violated his constitutional rights, id. at 9.
October 31, 2014, following a guilty plea to Stalking, the
Lake County District Court committed Bagnell to the
Department of Corrections for five-years. Id. at 3;
see also, Tr. of Sent. Hrg. (Doc. 1-1 at 22-25.) The court
credited Bagnell with 602 days of credit for time served.
(Doc. 11-1 at 5.) Accordingly, Bagnell discharged his
sentence in DC-13-80 on March 7, 2018. Id. On
January 31, 2018, the Lake County District Court sentenced
Bagnell on a separate matter, Cause No. DC-15-355, to 240
months at the Montana State Prison for Stalking as a

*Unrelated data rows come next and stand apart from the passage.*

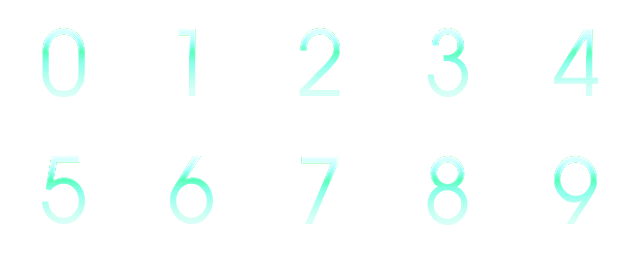
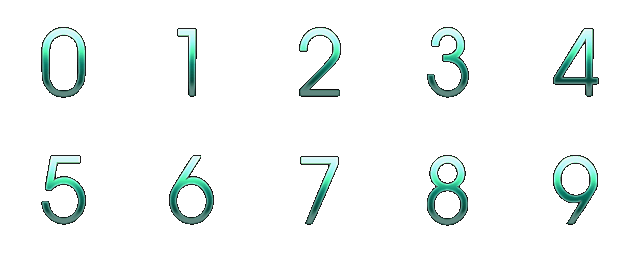
fix alpha channel on combo counter

diff --git a/base/src/org/open2jam/render/lwjgl/LWJGLGameWindow.java b/base/src/org/open2jam/render/lwjgl/LWJGLGameWindow.java
@@ -7,6 +7,7 @@ import java.util.logging.Logger;
 
 import org.lwjgl.LWJGLException;
 import org.lwjgl.input.Keyboard;
+import org.lwjgl.input.Mouse;
 import org.lwjgl.opengl.Display;
 import org.lwjgl.opengl.DisplayMode;
 import org.lwjgl.opengl.GL11;
@@ -24,7 +25,9 @@ import org.open2jam.render.GameWindowCallback;
 public class LWJGLGameWindow implements GameWindow {
 
         static final Logger logger = Logger.getLogger(Logger.GLOBAL_LOGGER_NAME);
-  
+        
+        private static final HashMap<Integer,Integer> key_map = new HashMap<Integer,Integer>();
+
 	/** The callback which should be notified of window events */
 	private GameWindowCallback callback;
   
@@ -42,8 +45,6 @@ public class LWJGLGameWindow implements GameWindow {
   
 	/** Title of window, we get it before our window is ready, so store it till needed */
 	private String title;
-
-        private static final HashMap<Integer,Integer> key_map = new HashMap<Integer,Integer>();
 
         static {
             key_map.put(KeyEvent.VK_S, Keyboard.KEY_S);
@@ -116,44 +117,47 @@ public class LWJGLGameWindow implements GameWindow {
 	 * Start the rendering process. This method will cause the display to redraw
 	 * as fast as possible.
 	 */
-	public void startRendering() {
-                if(callback == null)throw new RuntimeException(" Need callback to start rendering !");
-		try {
-			//setDisplayMode();
-			Display.create();
+	public void startRendering()
+        {
+            if(callback == null)throw new RuntimeException(" Need callback to start rendering !");
 
-                        setTitle(title);
-			
-			// grab the mouse, dont want that hideous cursor when we're playing!
-// 			Mouse.setGrabbed(true);
-  
-			// enable textures since we're going to use these for our sprites
-			GL11.glEnable(GL11.GL_TEXTURE_2D);
-			
-			// disable the OpenGL depth test since we're rendering 2D graphics
-			GL11.glDisable(GL11.GL_DEPTH_TEST);
+            try {
+                Display.create();
+            } catch (LWJGLException ex) {
+                Logger.getLogger(LWJGLGameWindow.class.getName()).log(Level.SEVERE, null, ex);
+                callback.windowClosed();
+                return;
+            }
 
-                        // enable apha blending
-                        GL11.glEnable(GL11.GL_BLEND);
-                        GL11.glBlendFunc(GL11.GL_SRC_ALPHA, GL11.GL_ONE_MINUS_SRC_ALPHA);
-			
-			GL11.glMatrixMode(GL11.GL_PROJECTION);
-			GL11.glLoadIdentity();
-			
-			GL11.glOrtho(0, width, height, 0, -1, 1);
-			
-			textureLoader = new TextureLoader();
+            setTitle(title);
 
-                        GL11.glClear(GL11.GL_COLOR_BUFFER_BIT | GL11.GL_DEPTH_BUFFER_BIT);
-                        GL11.glMatrixMode(GL11.GL_MODELVIEW);
-                        GL11.glLoadIdentity();
-			
-			callback.initialise();
-                        
-		} catch (LWJGLException le) {
-			callback.windowClosed();
-		}
-		gameLoop();
+            // grab the mouse, dont want that hideous cursor when we're playing!
+            if(Display.isFullscreen())Mouse.setGrabbed(true);
+
+            // enable textures since we're going to use these for our sprites
+            GL11.glEnable(GL11.GL_TEXTURE_2D);
+
+            // disable the OpenGL depth test since we're rendering 2D graphics
+            GL11.glDisable(GL11.GL_DEPTH_TEST);
+
+            // enable apha blending
+            GL11.glEnable(GL11.GL_BLEND);
+            GL11.glBlendFunc(GL11.GL_SRC_ALPHA, GL11.GL_ONE_MINUS_SRC_ALPHA);
+
+            GL11.glMatrixMode(GL11.GL_PROJECTION);
+            GL11.glLoadIdentity();
+
+            GL11.glOrtho(0, width, height, 0, -1, 1);
+
+            textureLoader = new TextureLoader();
+
+            GL11.glClear(GL11.GL_COLOR_BUFFER_BIT | GL11.GL_DEPTH_BUFFER_BIT);
+            GL11.glMatrixMode(GL11.GL_MODELVIEW);
+            GL11.glLoadIdentity();
+
+            callback.initialise();
+
+            gameLoop();
 	}
 
         public void update(){
@@ -168,7 +172,7 @@ public class LWJGLGameWindow implements GameWindow {
 	 * window events. 
 	 */
 	public void setGameWindowCallback(GameWindowCallback callback) {
-		this.callback = callback;
+            this.callback = callback;
 	}
 	
 	/**
@@ -177,8 +181,8 @@ public class LWJGLGameWindow implements GameWindow {
 	 * @param keyCode The code associated with the key to check 
 	 * @return True if the specified key is being held
 	 */
-	public boolean isKeyDown(int keyCode) {
-
+	public boolean isKeyDown(int keyCode)
+        {
             Integer code = key_map.get(keyCode);
             if(code == null)return false;
 
@@ -189,7 +193,8 @@ public class LWJGLGameWindow implements GameWindow {
 	 * Run the main game loop. This method keeps rendering the scene
 	 * and requesting that the callback update its screen.
 	 */
-	private void gameLoop() {
+	private void gameLoop()
+        {
             gameRunning = true;
             while (gameRunning) {
                     // clear screen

Persistent Felony Offender. Bagnell is currently incarcerated
on the sentence handed down in DC-15-355. It also appears
that once the sentence in DC-15-355 expires, Bagnell will
begin serving two Yellowstone County sentences. Id.
Court may entertain a petition for a writ of habeas corpus
“in behalf of a person in custody pursuant to the
judgment of a State court only on the ground that he is in
custody in violation of the Constitution or laws or treaties
of the United States.” 28 U.S.C. §2254(a).
Court's habeas jurisdiction requires that a petitioner be
in custody under the conviction or sentence under attack at
the time his federal petition is filed. Maleng v.
Cook, 490 U.S. 488, 490-91 (1989) (per curiam). As set
forth above, Bagnell discharged his DC-13-80 sentence on
March 7, 2018, but he did not file his petition challenging
that conviction in this Court until July 3, 2018, nearly four
months after the sentence expired. Thus, he was not “in
custody” under the conviction or sentence under attack
at the time of his federal filing.
extent that Bagnell attempts to challenge the 2014 conviction
in DC-13-80 because it may have been used to enhance the Lake
County sentence handed down in 2018, his argument fails. The
fact the earlier sentence may have been used to enhance the
latter, does not mean that Bagnell was “in
custody” pursuant to the 2014 conviction. See,
Lawckawanna Cty. Dist. Attorney v. Coss, 532 U.S.
394, 401 (2001) (“[R]espondent was not ‘in
custody' on his 1958 conviction merely because that
[prior] conviction had been used to enhance a subsequent
sentence.”); Maleng, 490 U.S. at 492-93
(explaining that when a prior conviction is used to enhance
the sentence for a subsequent conviction, “it is
pursuant to the second conviction that the petitioner is
incarcerated and is therefore ‘in custody'”).
In regard to state convictions, the Court has stated:
[O]nce a state conviction is not longer open to direct or
collateral attack in its own right because the defendant
failed to pursue those remedies while they were available (or
because the defendant did so unsuccessfully), the conviction
may be regarded as conclusively valid. If that conviction is
later used to enhance a criminal sentence, the defendant
generally may not challenge the enhanced sentence through a
petition under §2254 on the ground that the prior
conviction was unconstitutionally obtained. Coss,
532 U.S. at 403-04. Accordingly, Mr. Bagnell's petition
should be dismissed for lack of jurisdiction.
Certificate of Appealability
district court must issue or deny a certificate of
appealability when it enters a final order adverse to the
applicant.” Rule 11(a), Rules governing § 2254
Proceedings. A COA should issue as to those claims on which a
petitioner makes a “substantial showing of the denial
of a constitutional right.” 28 U.S.C. §
2253(c)(2). The standard is satisfied if “jurists of
reason could disagree with the district court's
resolution of [the] constitutional claims” or
“conclude the issues presented are adequate to deserve
encouragement to proceed further.” Miller-El v.
Cockrell, 537 U.S. 322, 327 (2003) (citing Slack v.
McDaniel, 529 U.S. 473, 484 (2000)). Where a claim is
dismissed on procedural grounds, the court must also decide
whether “jurists of reason would find it debatable
whether the district court was correct in its procedural
ruling.” Gonzalez v. Thaler, 132 S.Ct. 641,
648 (2012) (quoting Slack, 529 U.S. at 484).
petition should be dismissed because it cannot be said that
reasonable jurists would find a basis encourage further
proceedings or find this Court's determination that it
lacks jurisdiction to ...